Before the 2018 campaign began, the Hawks set individual goals for themselves that they set out to achieve throughout the season. For Hogan, she may have already started fulfilling hers.

“[My goal] is to just to be the best captain that I can be for my team on and off the field; being able to support all of the girls and help them when they need help,” Hogan said. “Whether it’s academically, personally, on the field, off the field.”

Hogan’s small, close-knit hometown of Bethel, Connecticut is where the earliest traces of her competitiveness and leadership qualities can be tracked. The sixth grade marked the first time Hogan was exposed to lacrosse. After playing lacrosse for a year, she stopped in the seventh grade to play on a premier soccer team. From there, she took up lacrosse again in the eighth grade and continued to play all throughout high school. In addition to being a lacrosse and soccer player, Hogan also played basketball.

She went on to play all three sports in high school and made every varsity squad as a freshman. By her senior year, she was a captain of all three sports and earned a trophy case full of awards, including First Team All-State for lacrosse her junior and senior years, and All-Patriot for basketball her junior and senior years as well. By the end of her high school career, Hogan had earned 12 varsity letters in total.

When the time came to enroll in college, playing a collegiate sport was a major factor in her decision. Hogan originally sought to play basketball in college, but encouragement from her parents led her to the lacrosse route. The choice ultimately came down to RWU and James Madison University in Harrisonburg, Virginia. With lacrosse not an option at JMU, a Division I program, Hogan enrolled at RWU unrecruited, taking the chance on competing for a roster spot in the women’s lacrosse program.
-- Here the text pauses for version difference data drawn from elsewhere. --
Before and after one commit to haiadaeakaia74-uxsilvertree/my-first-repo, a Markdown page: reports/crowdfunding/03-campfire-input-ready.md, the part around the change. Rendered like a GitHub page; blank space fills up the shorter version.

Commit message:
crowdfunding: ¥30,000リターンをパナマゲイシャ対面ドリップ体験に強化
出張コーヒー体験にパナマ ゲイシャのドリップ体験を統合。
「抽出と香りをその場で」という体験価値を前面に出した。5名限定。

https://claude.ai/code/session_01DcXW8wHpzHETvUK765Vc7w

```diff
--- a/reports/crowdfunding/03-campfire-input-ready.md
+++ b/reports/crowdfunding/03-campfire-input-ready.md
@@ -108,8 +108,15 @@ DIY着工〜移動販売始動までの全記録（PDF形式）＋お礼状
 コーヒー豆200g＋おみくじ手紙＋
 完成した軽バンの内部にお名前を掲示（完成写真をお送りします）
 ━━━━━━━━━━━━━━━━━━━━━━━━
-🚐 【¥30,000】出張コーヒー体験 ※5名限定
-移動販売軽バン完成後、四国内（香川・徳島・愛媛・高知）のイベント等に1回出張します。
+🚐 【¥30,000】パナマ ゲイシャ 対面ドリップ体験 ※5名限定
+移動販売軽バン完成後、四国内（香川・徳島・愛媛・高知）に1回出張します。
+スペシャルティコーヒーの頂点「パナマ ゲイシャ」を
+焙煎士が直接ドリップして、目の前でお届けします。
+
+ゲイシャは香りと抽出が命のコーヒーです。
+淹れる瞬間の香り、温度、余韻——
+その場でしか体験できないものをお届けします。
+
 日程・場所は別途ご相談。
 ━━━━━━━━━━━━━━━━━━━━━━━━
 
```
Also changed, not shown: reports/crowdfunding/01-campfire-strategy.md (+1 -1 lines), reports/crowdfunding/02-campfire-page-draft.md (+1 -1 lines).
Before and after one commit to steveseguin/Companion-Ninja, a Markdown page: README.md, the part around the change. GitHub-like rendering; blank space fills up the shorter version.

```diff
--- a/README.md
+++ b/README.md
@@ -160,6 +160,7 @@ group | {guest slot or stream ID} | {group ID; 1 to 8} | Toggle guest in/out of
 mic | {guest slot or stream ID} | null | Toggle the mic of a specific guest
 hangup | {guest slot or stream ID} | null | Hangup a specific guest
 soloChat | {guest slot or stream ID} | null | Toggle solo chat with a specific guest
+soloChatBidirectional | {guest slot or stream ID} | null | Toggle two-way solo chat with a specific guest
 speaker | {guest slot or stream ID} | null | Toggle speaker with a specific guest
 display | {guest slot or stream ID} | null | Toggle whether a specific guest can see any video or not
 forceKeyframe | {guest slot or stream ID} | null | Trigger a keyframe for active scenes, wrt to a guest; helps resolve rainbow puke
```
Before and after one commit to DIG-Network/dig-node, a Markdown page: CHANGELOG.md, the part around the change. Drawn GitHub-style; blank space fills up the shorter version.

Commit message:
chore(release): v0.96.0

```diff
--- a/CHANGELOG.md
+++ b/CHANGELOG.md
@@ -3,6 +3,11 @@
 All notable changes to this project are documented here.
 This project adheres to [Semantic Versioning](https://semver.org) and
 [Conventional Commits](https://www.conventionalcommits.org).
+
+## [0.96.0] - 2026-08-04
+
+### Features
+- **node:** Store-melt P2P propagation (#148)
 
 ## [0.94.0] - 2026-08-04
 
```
Since then, her résumé speaks for itself. In her rookie season, she earned a spot on the All-CCC Third Team. She’s earned All-CCC First Team twice, CCC Offensive Player of the Year in 2017 and helped lead the Hawks to the 2016 CCC title.

“That was probably a huge highlight,” Hogan said. “Especially since it was never done before and making it to the N.C.A.A. Tournament was huge for our program. That’s definitely probably the highlight of my four years here.”

She also has a great chance of surpassing Kelsey Rahilly this season for the No. 1 spot on the RWU All-Time Career Points list.

While Hogan has experienced much athletic success throughout her playing career, she actually faced a little adversity when she first arrived at RWU. The adjustment of going from a high school student-athlete to a college student-athlete was at times difficult and demanding. As a freshman, some professors were not as understanding of her athletic commitments and responsibilities as others while the workload became hard to manage and what seemed like little time to have any freedom.

“I had pretty good time management skills, but I kind of had to realize how much more I needed to sacrifice for the team with 6 a.m. lifts, to two-hour practices, to scout sessions on our next opponent,” Hogan said. “I kind of had to switch everything around and it was definitely hard and there were some points where I questioned why I played, but my love for the game never changed.”

Obviously, things for Hogan turned out alright. Now in the final month and a half of her college career, Hogan’s beginning to realize that her journey is coming full circle.

“Playing lacrosse the seniors would always say, ‘Take it in. Take it in. It flies by,’” Hogan said. “Looking back at it, it definitely did fly by, but I don’t think I could have asked honestly for a more perfect experience. Everything panned out the way I think it was meant to be.”

In the handful of times left she’ll suit up, donning her No. 11 jersey on the Bayside Field turf, she’s as determined as ever to compete and leave it all out on the field.

“Knowing that this is my last year, I don’t want to hold back because after this there’s probably no more playing again.”

Click here for the published article.